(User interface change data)

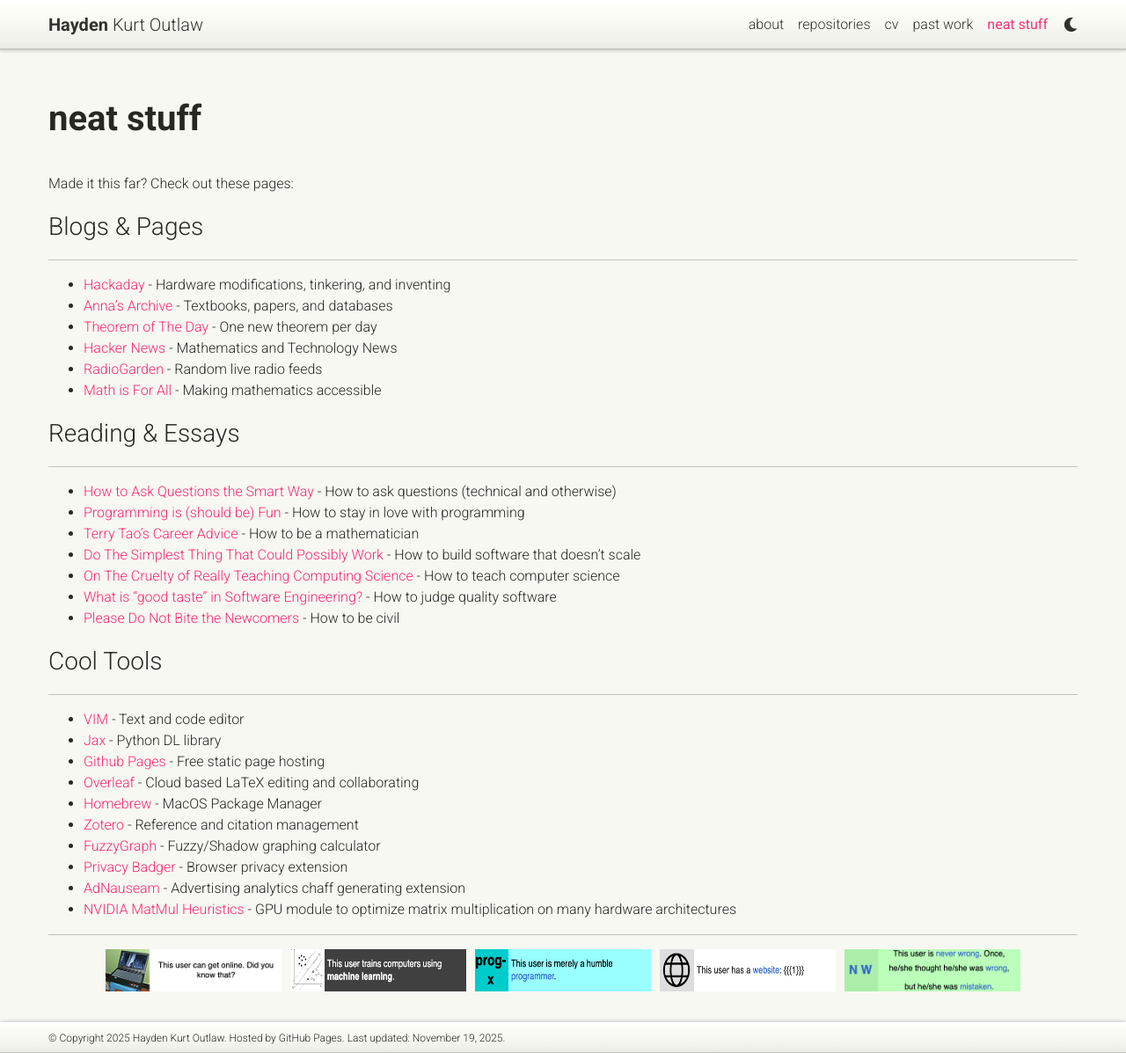
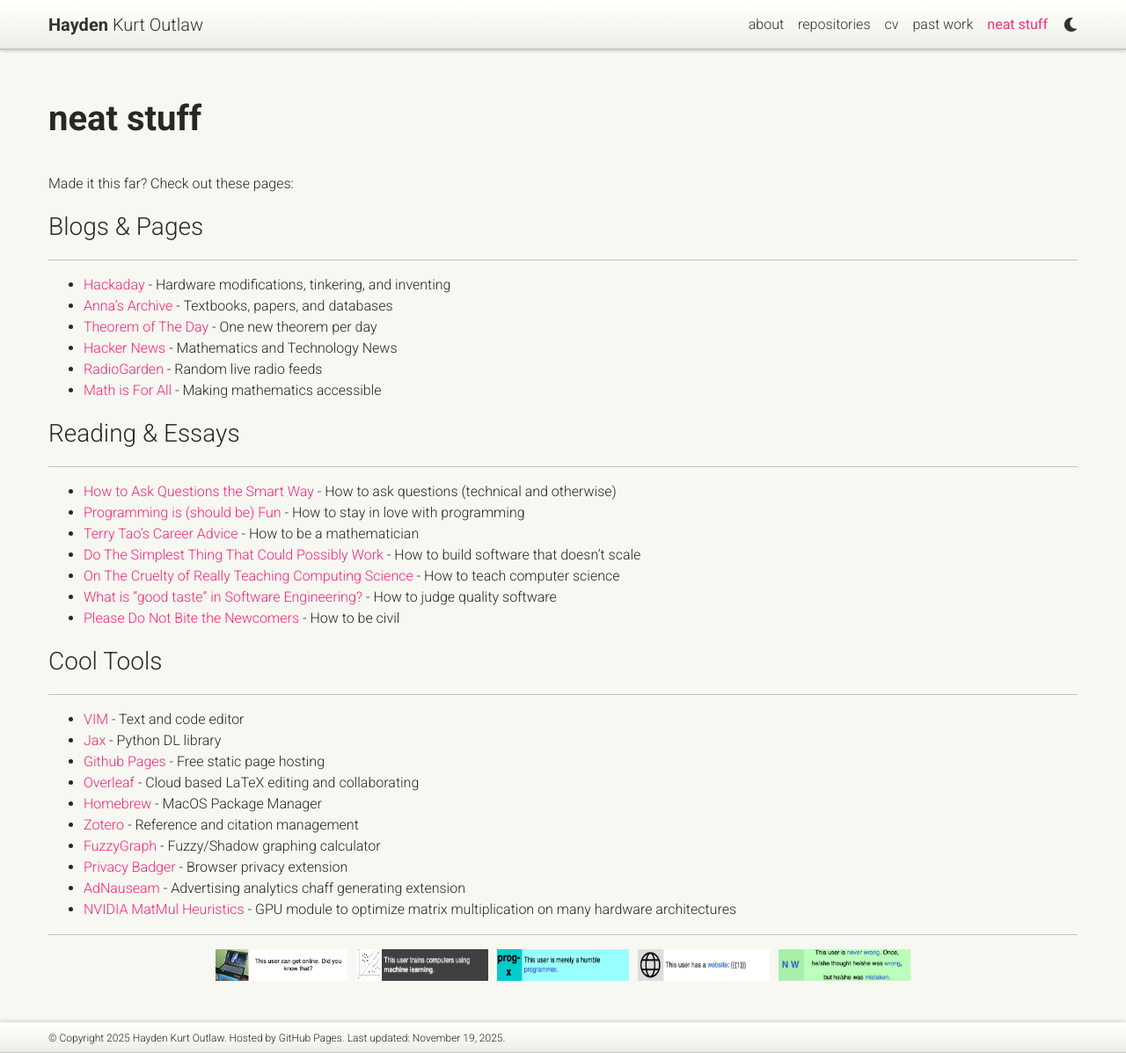
Before and after one commit to outlawhayden/outlawhayden.github.io, a Jekyll site: the page built from _pages/neat-stuff.md, in a window 1280 px wide and 1197 px high. Shown: the whole window at 88% size. Built offline with Jekyll 4.4.1, drawn with Linux system fonts in a browser that asks for light colours; comment, search, counter and statistics services are not loaded; a style sheet for code colours, icons or effects is not loaded.

Commit message:
final ub fix

```diff
--- a/_pages/neat-stuff.md
+++ b/_pages/neat-stuff.md
@@ -49,9 +49,9 @@
 <hr>
 
 <div style="display: flex; flex-wrap: wrap; gap: 10px; justify-content: center;">
-  <img src="/assets/img/ub_online.png" width="200" alt="">
-  <img src="/assets/img/ub_ml.png" width="200" alt="">
-  <img src="/assets/img/ub_prog.png" width="200" alt="">
-  <img src="/assets/img/ub_website.png" width="200" alt="">
-  <img src="/assets/img/ub_mistaken.png" width="200" alt="">
+  <img src="/assets/img/ub_online.png" width="150" alt="">
+  <img src="/assets/img/ub_ml.png" width="150" alt="">
+  <img src="/assets/img/ub_prog.png" width="150" alt="">
+  <img src="/assets/img/ub_website.png" width="150" alt="">
+  <img src="/assets/img/ub_mistaken.png" width="150" alt="">
 </div>
```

About this exercise: Each line of the data that holds "assets" should be reported.

Result of this task:
-  <img src="/assets/img/ub_online.png" width="200" alt="">
-  <img src="/assets/img/ub_ml.png" width="200" alt="">
-  <img src="/assets/img/ub_prog.png" width="200" alt="">
-  <img src="/assets/img/ub_website.png" width="200" alt="">
-  <img src="/assets/img/ub_mistaken.png" width="200" alt="">
+  <img src="/assets/img/ub_online.png" width="150" alt="">
+  <img src="/assets/img/ub_ml.png" width="150" alt="">
+  <img src="/assets/img/ub_prog.png" width="150" alt="">
+  <img src="/assets/img/ub_website.png" width="150" alt="">
+  <img src="/assets/img/ub_mistaken.png" width="150" alt="">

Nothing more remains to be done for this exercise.